*What you need to do*: Images do not belong in the copy; retype the rest of the entries below exactly.

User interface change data
== Segment start ==
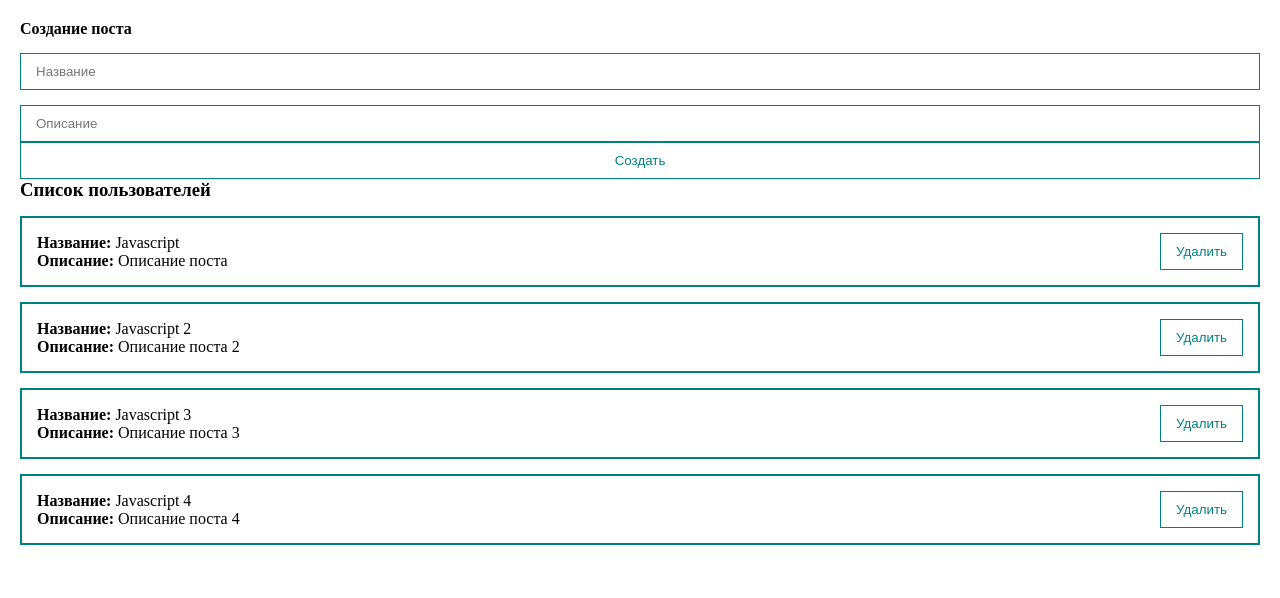
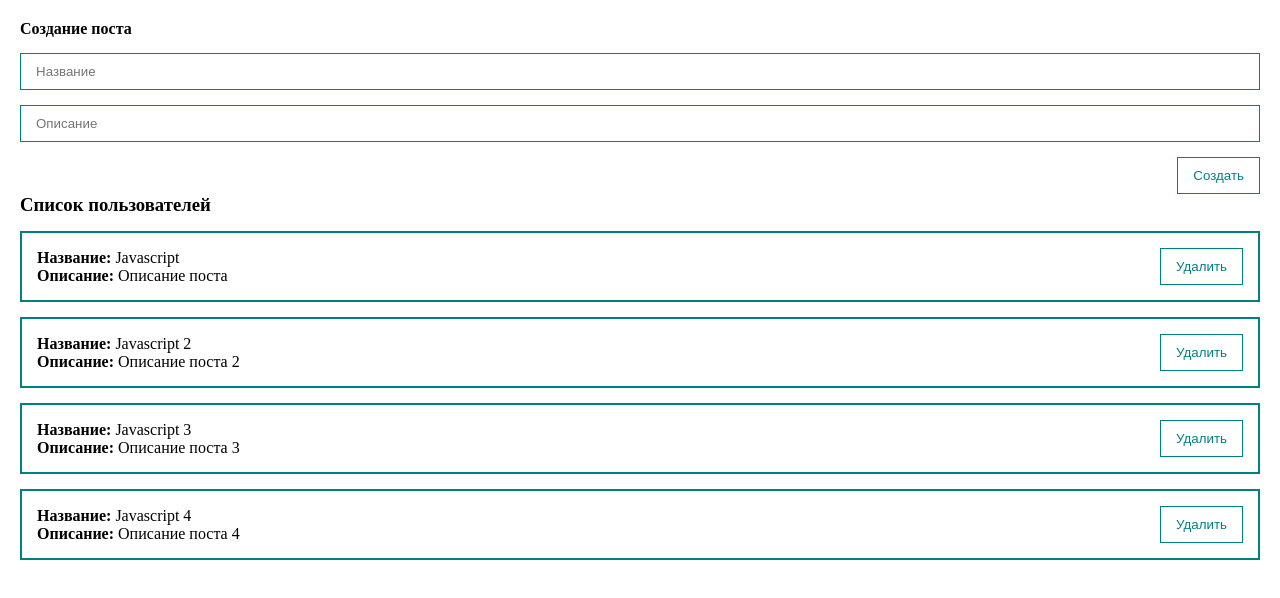
Before and after one commit to DIMEsy090/projectVue, a Vue app: page / in a window 1280 px wide. Shown: the top 598 px of the page. Built offline with nearby package versions, Linux system fonts and the light colour scheme.

Commit message:
сделал creatApp в app.js и немного поработал с кнопкой

```diff
--- a/src/components/PostForm.vue
+++ b/src/components/PostForm.vue
@@ -13,7 +13,10 @@
         type="text"
         placeholder="Описание"
     >
-    <my-button @click="createPost">Создать</my-button>
+    <my-button
+        style= "align-self: flex-end; margin-top: 15px"
+        @click="createPost">Создать</my-button
+    >
   </form>
 </template>
 
--- a/src/main.js
+++ b/src/main.js
@@ -1,4 +1,7 @@
 import { createApp } from 'vue'
 import App from "./App";
+import components from '@/components/UI';
 
-createApp(App).mount('#app')
+const app = createApp(App)
+
+app.mount('#app')
```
== Segment end ==
*Answer*:
Before and after one commit to DIMEsy090/projectVue, a Vue app: page / in a window 1280 px wide. Shown: the top 598 px of the page. Built offline with nearby package versions, Linux system fonts and the light colour scheme.

Commit message:
сделал creatApp в app.js и немного поработал с кнопкой

```diff
--- a/src/components/PostForm.vue
+++ b/src/components/PostForm.vue
@@ -13,7 +13,10 @@
         type="text"
         placeholder="Описание"
     >
-    <my-button @click="createPost">Создать</my-button>
+    <my-button
+        style= "align-self: flex-end; margin-top: 15px"
+        @click="createPost">Создать</my-button
+    >
   </form>
 </template>
 
--- a/src/main.js
+++ b/src/main.js
@@ -1,4 +1,7 @@
 import { createApp } from 'vue'
 import App from "./App";
+import components from '@/components/UI';
 
-createApp(App).mount('#app')
+const app = createApp(App)
+
+app.mount('#app')
```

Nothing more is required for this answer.